Instructions to follow | Lines where the string "Master" appears are to be copied from the entries below.

Record set |
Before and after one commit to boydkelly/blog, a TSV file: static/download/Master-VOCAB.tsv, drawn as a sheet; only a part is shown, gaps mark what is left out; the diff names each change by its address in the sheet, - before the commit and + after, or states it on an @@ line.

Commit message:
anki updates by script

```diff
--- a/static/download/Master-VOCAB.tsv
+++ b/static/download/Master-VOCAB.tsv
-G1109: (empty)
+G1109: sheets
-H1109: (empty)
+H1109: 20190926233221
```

==

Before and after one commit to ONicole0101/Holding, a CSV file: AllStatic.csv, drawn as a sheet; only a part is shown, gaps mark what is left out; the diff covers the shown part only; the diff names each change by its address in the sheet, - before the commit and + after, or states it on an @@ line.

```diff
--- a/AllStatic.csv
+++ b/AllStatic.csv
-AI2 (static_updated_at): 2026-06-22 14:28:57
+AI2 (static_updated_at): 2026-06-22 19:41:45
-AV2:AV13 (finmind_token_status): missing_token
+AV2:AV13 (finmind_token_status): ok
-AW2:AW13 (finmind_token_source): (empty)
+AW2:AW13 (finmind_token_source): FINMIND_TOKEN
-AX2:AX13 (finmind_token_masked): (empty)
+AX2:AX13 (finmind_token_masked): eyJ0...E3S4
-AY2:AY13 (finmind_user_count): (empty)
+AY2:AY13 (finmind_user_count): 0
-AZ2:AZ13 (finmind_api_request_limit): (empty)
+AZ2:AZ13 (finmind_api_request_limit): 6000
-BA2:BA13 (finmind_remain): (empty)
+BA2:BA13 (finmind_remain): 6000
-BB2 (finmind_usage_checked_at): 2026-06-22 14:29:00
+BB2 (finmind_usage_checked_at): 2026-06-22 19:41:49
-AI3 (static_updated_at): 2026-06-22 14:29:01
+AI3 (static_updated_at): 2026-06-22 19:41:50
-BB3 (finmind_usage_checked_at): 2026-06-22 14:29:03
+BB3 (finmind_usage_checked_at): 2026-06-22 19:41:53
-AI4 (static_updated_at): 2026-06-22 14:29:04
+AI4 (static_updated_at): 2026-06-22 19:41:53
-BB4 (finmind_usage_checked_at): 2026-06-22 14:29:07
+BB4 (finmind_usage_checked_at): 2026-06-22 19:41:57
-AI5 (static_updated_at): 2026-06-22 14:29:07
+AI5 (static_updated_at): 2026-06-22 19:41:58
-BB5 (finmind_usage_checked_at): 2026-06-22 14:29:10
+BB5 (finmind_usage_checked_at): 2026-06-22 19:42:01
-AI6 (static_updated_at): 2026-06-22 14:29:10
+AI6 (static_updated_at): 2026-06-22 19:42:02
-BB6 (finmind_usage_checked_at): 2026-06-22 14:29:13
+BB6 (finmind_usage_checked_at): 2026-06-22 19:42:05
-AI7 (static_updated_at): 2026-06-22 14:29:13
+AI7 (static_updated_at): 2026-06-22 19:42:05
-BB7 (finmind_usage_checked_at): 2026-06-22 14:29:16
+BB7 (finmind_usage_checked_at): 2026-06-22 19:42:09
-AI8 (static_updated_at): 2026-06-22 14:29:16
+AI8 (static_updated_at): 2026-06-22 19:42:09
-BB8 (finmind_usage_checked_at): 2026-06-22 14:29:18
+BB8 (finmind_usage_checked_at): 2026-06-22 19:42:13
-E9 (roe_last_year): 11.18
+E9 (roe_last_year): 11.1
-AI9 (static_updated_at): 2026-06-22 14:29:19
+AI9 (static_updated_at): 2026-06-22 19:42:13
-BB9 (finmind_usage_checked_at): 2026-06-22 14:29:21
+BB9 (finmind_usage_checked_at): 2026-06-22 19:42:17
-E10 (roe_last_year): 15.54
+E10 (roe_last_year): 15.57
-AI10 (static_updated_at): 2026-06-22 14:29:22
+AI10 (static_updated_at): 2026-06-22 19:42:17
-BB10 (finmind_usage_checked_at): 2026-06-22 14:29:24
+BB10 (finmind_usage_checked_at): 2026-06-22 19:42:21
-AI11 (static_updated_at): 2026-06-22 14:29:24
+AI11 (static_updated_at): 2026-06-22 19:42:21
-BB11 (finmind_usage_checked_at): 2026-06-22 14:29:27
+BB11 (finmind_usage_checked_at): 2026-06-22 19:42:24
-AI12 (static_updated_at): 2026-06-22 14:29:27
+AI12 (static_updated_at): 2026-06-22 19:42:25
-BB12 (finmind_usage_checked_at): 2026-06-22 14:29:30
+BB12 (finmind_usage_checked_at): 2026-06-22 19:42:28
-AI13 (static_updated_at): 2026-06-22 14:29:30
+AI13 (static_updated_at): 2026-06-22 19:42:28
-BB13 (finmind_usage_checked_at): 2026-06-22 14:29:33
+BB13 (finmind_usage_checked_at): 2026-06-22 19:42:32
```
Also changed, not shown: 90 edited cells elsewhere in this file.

Expected answer |
Before and after one commit to boydkelly/blog, a TSV file: static/download/Master-VOCAB.tsv, drawn as a sheet; only a part is shown, gaps mark what is left out; the diff names each change by its address in the sheet, - before the commit and + after, or states it on an @@ line.
--- a/static/download/Master-VOCAB.tsv
+++ b/static/download/Master-VOCAB.tsv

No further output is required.